Investors in structured products are making the most bullish bets on equities in six years as they speculate an acceleration in global economic growth will boost corporate earnings, according to Deutsche Bank AG.
Notes betting on rising stocks accounted for $1.75 billion of trades on Switzerland’s Scoach exchange last month, compared with $693 million in April, according to data from Scoach. The bourse is Europe’s largest for structured products.
Growth in the world’s largest economy will increase to 3 percent or more in 2014, the fastest rate of expansion in the U.S. since at least 2005, according to projections by forecasting firms Moody’s Analytics Inc. and Macroeconomic Advisers in St. Louis. That’s giving investors the confidence to bet on products linked to asset appreciation rather than those offering leveraged returns or high interest rates.
“There’s been a change in attitude from investors wanting yield at all costs to wanting growth,” said Murray Roos, co-head of European equities at Deutsche Bank in London.
More than 3.8 billion Swiss francs ($4 billion) of structured products were traded on the Scoach in May, the most in 21 months, according to the exchange.
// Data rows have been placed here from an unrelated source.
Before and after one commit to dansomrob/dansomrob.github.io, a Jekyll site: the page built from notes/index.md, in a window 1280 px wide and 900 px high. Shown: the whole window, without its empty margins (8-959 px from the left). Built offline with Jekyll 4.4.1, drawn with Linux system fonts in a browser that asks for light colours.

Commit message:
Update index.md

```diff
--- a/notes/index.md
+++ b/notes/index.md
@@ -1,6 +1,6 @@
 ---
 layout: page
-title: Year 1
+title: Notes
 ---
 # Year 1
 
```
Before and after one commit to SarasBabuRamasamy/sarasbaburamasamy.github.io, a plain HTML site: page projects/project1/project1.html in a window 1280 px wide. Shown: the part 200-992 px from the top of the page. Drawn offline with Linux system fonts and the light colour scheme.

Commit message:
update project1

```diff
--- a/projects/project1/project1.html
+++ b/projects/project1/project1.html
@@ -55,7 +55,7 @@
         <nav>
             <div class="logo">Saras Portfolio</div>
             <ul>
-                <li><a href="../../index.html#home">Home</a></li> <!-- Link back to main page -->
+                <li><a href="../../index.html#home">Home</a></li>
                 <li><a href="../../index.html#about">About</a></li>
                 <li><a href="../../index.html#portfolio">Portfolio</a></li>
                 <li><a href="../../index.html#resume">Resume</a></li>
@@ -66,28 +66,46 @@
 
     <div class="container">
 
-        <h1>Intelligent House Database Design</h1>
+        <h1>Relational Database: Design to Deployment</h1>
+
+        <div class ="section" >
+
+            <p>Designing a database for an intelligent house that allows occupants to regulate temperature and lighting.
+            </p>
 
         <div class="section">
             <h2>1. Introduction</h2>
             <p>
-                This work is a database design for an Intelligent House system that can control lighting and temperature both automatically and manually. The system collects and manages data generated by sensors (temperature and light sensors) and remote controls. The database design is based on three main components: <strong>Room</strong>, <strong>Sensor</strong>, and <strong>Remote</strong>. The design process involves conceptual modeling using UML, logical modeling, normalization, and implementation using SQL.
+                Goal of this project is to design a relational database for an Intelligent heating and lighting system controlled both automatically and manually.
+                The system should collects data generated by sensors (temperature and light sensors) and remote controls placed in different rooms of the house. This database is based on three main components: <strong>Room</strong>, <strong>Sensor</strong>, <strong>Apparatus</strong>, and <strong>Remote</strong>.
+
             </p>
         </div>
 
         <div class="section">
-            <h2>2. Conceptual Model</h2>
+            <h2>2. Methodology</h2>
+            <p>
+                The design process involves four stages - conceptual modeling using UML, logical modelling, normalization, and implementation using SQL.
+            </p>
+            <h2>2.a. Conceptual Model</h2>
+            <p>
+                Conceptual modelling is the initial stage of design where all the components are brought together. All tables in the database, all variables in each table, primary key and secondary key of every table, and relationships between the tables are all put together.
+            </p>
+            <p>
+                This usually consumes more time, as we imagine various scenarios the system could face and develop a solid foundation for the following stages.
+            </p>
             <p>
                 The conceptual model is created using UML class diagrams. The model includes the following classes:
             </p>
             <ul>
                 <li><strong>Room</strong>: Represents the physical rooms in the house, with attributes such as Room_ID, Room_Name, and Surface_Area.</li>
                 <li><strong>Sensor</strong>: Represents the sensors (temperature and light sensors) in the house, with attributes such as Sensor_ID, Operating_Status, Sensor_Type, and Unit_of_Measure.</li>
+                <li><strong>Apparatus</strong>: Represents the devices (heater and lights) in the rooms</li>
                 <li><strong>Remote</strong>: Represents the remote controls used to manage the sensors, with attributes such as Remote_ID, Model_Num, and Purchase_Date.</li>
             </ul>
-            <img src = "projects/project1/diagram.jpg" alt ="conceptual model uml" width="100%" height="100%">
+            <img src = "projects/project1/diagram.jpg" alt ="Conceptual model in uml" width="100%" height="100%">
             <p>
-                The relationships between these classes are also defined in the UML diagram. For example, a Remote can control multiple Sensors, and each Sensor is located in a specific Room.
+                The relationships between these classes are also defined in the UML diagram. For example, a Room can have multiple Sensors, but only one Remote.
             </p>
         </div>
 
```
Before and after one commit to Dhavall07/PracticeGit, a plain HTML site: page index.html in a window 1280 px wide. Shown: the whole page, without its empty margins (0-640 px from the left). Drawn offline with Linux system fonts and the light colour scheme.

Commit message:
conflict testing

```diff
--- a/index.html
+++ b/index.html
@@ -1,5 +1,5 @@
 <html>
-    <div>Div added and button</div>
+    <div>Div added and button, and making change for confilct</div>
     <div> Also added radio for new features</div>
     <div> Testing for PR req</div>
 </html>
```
Securities known as participation certificates, which typically replicate gains in an underlying asset, accounted for about half of the traded volume.
The Stoxx Europe 600 Index climbed for a 12th consecutive month in May, the longest period of gains since 1997, reaching a five-year high of 311.07 on May 22. The index has since fallen 5 percent on concern the Federal Reserve could reduce asset purchases if the U.S. employment outlook shows a sustainable improvement.
“When markets are more bullish and equities are rising, investors are more likely to feel comfortable in going long via participation structures,” said Dominique Boehler, head of derivative public distribution and exchange-traded funds at Commerzbank AG in Zurich.
Investors in Germany’s 100 billion-euro structured products market are also increasing bullish bets, according to Deutscher Derivate Verband, the country’s derivatives association that compiles data from 17 banks including Barclays Plc, Citigroup Inc. and Goldman Sachs Group Inc.
Trading in participation products in Germany reached 587 million euros ($770 million) in April, a 25 percent rise from the previous month, data from the DDV show. By contrast, turnover of capital-protected certificates, which investors buy to seek shelter from price declines in underlying assets, fell 15 percent to 95.2 million euros.
“For a long period investors only wanted capital-protected notes due to fear of inflation,” said Andrea Vathje, the Frankfurt-based head of advisory sales for Germany, Luxembourg and Austria at Vontobel Holding AG. “But now, more of the volume is invested in short-dated bullish equity-linked notes.”